"This is for all my family and friends, everyone who's helped me through my career to get me here. It's for my little kid back at home - I'm dying to see the little bugger. It's just a great feeling," a clearly ecstatic Hunt told the Herald last night.

It's a sign of a shift in power in the Irish game, looking at today's team through the eyes of history. The squad which travelled to West Germany (for that was a country then) for Euro '88 contained seven Dubliners, 12 Anglos and just one player from 'the country' (Packie Bonner).

Now, places like Lifford, Adamstown, Gortnahoe and Kilpedder will see their sons, their exports, line out on foreign fields like Warsaw, Poznan and Kiev next summer.

"I know where I come from. I come from a small little village called Clonea-Power," Hunt reflected.

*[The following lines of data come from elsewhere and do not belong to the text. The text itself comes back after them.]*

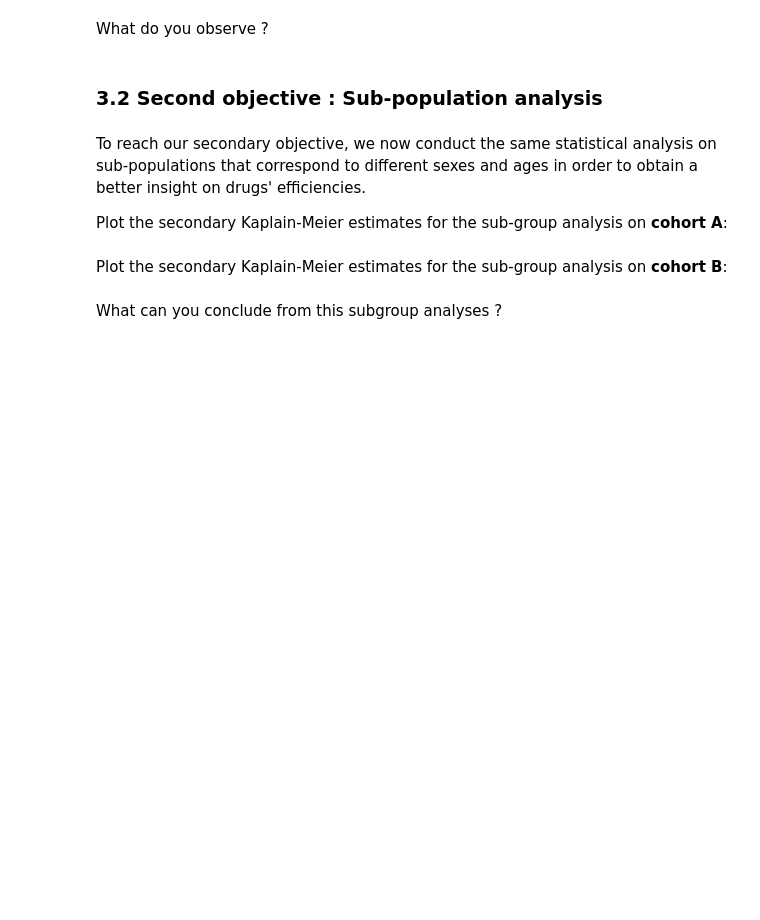
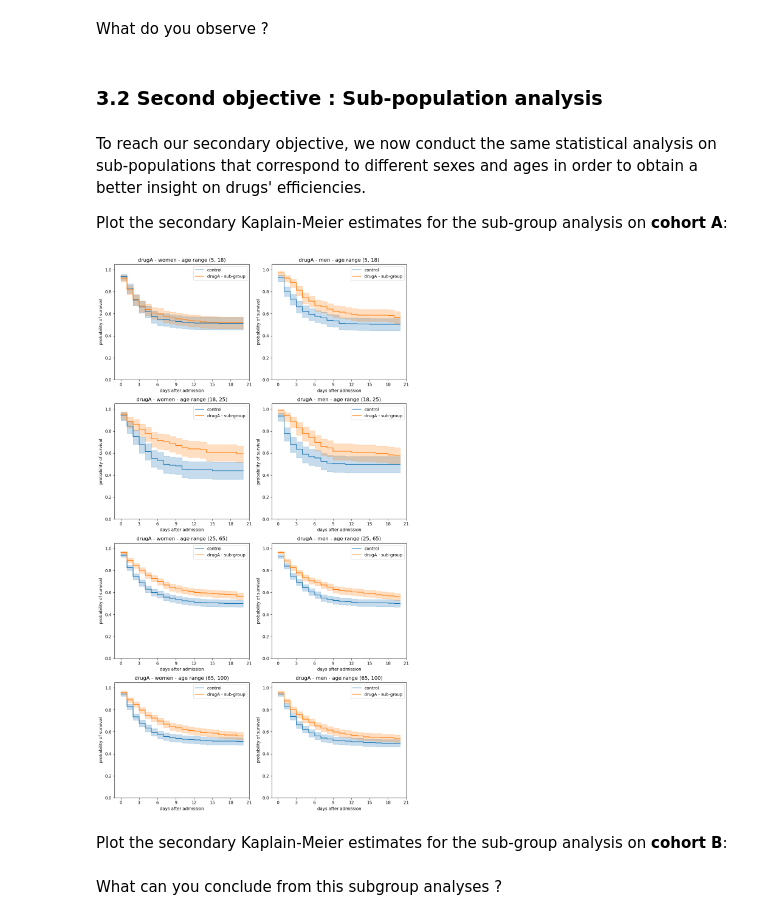
Before and after one commit to LoickChardon/edstuto, a Jupyter notebook: exercises/exercise1/ex1_enonce.ipynb, the cells around one changed output. Saved outputs shown, nothing was run; the diff lists cells and outputs as text; code cells hidden in the pictures; blank space fills up the shorter version.

```diff
--- a/exercises/exercise1/ex1_enonce.ipynb
+++ b/exercises/exercise1/ex1_enonce.ipynb
@@ -646,3 +644,7 @@ plot_secondary_kaplan(#TODO)
+# %%
+plot_secondary_kaplan(df_person_fix, [(df_visit_epidemic, df_med, 'sub-group')], end_of_study, drug_name="drugA")
+# %% [output]
+[figure, added]
 # %% [markdown]
 Plot the secondary Kaplain-Meier estimates for the sub-group analysis on **cohort B**:
 # %%
```
Also changed, not shown: parts of 1 cell of this notebook.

"I started with Rathgormack, I played for Johnville and Carrick United. I know everyone there will be happy, I'm happy. This puts us on the map. It's difficult to put a place like that on the map, but maybe having a player from there at the European Championship finals will do that.

"I will just enjoy this for now but I will also refocus and come back stronger because I know I need to do better, but for now I am delighted to be through," said Hunt.

The Wolves man had played only a bit-part in this campaign as last night was only his second start of the qualifiers, with Damien Duff and Aiden McGeady the established wide men (though let's not forget the injured Liam Lawrence, who started the first three games of the campaign and also served Ireland well in the World Cup qualifiers).

But Hunt admitted that both he and his team were sub-par last night.

"I know I need to play better than that to get into the starting 11. I will take it on the chin and move on. I won't let that spoil our desire to get to the European Championships," he said.

"The game was an anti-climax to a certain degree but I'd rather have that than have a few nerves. The first leg killed the tie and we're just delighted to be through.

"It was a bit flat last night but I couldn't care less. We'll celebrate, refocus for February and the next friendly, to a certain degree, but also work hard on the club situation for the next six months."